Just after having the eyelids working together, the main head-turning servo started to be non-responsive. After a ton of troubleshooting and debugging attempts, I re-did the circuitry from the ground up which, thankfully, had everything running again. How come, I’m ’till this day unsure of.
Remembering I wanted to wood-e to have a pair of light beams coming out from his eyes, I bought a pair of super bright LEDs that then proved to be too weak to illuminate from the inside out. I thought to myself I could buy more LEDs and connect them together to maybe have a strong enough of a light source but unless wood-e would be set in a dim room, the emitting would likely not be sufficient and then the time and effort I made to make wood-e look nice and impressionable would go to waste since he would be hard to see. I then made the hard decision to cut out the light beam feature.
The final and one of the most time-consuming issues I had had to do with timers inside of Arduino code. Thinking I had managed to build timers earlier on for when wood-e should start to feel sleepy if the sound levels were low enough for set amount of time and then anxious if the sound was above the set average, I started to realize those timers were not really dynamic at all. They were too pre-determined and scripted since they weren’t resetting when an opposite condition proved true.
For almost three whole days I worked on trying to figure out timers; how to set them, how to reset them, how to use them to let the eyelid servos finish their movement before they were detached. I somehow kept running into logical errors where my resets would never come true since I was, I assume, detracting the current time from itself but never actually making a reset. I apologize if this writing seems confusing, the reason is I still haven’t figured out where I went wrong.
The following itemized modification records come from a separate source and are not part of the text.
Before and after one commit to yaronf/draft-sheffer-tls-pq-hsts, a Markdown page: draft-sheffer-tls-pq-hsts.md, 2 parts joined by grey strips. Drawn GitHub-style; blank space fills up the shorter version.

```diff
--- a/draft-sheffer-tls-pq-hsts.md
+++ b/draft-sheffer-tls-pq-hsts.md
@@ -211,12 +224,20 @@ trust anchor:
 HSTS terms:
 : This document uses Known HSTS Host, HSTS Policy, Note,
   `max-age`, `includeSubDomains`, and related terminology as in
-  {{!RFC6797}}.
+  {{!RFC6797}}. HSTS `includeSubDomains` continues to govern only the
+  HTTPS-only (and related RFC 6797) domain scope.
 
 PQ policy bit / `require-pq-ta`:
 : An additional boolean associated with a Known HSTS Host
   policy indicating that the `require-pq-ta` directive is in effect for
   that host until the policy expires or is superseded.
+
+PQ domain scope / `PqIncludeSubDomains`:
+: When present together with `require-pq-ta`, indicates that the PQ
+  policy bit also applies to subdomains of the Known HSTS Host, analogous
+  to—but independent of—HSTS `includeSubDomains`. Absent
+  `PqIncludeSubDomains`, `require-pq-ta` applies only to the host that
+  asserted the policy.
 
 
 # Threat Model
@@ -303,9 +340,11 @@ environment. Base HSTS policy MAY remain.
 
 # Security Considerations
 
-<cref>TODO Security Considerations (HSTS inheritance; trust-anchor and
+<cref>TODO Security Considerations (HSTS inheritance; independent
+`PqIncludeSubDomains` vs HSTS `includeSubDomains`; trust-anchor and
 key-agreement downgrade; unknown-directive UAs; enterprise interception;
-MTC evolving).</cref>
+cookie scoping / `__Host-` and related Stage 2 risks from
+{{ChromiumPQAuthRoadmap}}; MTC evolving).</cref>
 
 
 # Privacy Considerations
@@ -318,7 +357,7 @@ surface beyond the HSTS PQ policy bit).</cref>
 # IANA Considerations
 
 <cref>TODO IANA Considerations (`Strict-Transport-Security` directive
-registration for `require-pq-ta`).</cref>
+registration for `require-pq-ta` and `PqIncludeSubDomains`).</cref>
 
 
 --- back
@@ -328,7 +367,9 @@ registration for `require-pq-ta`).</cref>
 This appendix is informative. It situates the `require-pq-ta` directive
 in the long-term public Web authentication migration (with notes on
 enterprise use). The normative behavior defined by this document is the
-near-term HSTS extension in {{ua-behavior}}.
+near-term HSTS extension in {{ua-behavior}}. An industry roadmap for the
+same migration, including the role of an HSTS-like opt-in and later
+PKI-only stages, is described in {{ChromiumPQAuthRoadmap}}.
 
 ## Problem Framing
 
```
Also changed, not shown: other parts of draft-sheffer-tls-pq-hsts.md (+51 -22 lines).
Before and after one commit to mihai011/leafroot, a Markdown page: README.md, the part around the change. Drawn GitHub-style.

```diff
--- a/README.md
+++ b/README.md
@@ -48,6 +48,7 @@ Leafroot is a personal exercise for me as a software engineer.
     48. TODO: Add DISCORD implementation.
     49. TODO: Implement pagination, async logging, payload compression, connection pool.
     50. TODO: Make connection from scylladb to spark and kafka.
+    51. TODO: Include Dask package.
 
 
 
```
With the exhibition starting the following day, I decided I didn’t want to let all the hard work of making the eyelids go entirely to waste. To still imbue wood-e with a sense of life and purpose, I wrote wood-e a blinking function with random open-eyes-intervals and a quick 250ms closed-eyes-interval.
In order for wood-e to stay relatively in tune with interchangable sound thresholds, Demi and Marcelo Luft suggested writing an auto calibration function for when wood-e is restarted. This seemed like a clever thing to do so I wrote it in a way so when wood-e was turned on, for the first 3 seconds he would shut his eyes, add up a sum of measured sound on his left and right and finally find the average within that timeframe. That way if he had been switched on for a while within a relatively empty room, if all of a sudden the room got filled with people I could pull his plug for a quick second and plug him back in, making him listen for his new surroundings.
Fine-tuning the calibration and testing the blinking with the sound localization in the space the day before and on the day of the exhibition proved to be really helpful in getting the feeling that I wanted.
At the exhibition wood-e had people trying to grab his attention by either trying to wave at him, poke him in they eyes, touch him or, the fewest of times, speak to him.
Twitching left and right trying to pick out the loudest noise at each giving time, perhaps it was because wood-e himself didn’t effectively enough give the impression of what guests should or shouldn’t do with him. Maybe it was because he was clean and proper in a clean and proper gallery space where Fusun’s enticing wire-netted legs contrasted beautifully with the space, drawing people in with ease.
Tending to be my own worst critic most of the time, and despite things didn’t go quite as planned, I really am content though with how wood-e turned out and how he came to be.
The public can prove to be one of the most difficult demographics to do projects for and one can rarely plan the appropriate steps all the way through. Assumptions – conception-, function-, fabrication- and coding-wise – are pitfalls that a strong sense of perseverance and test-attitude is needed to avoid throughout the process.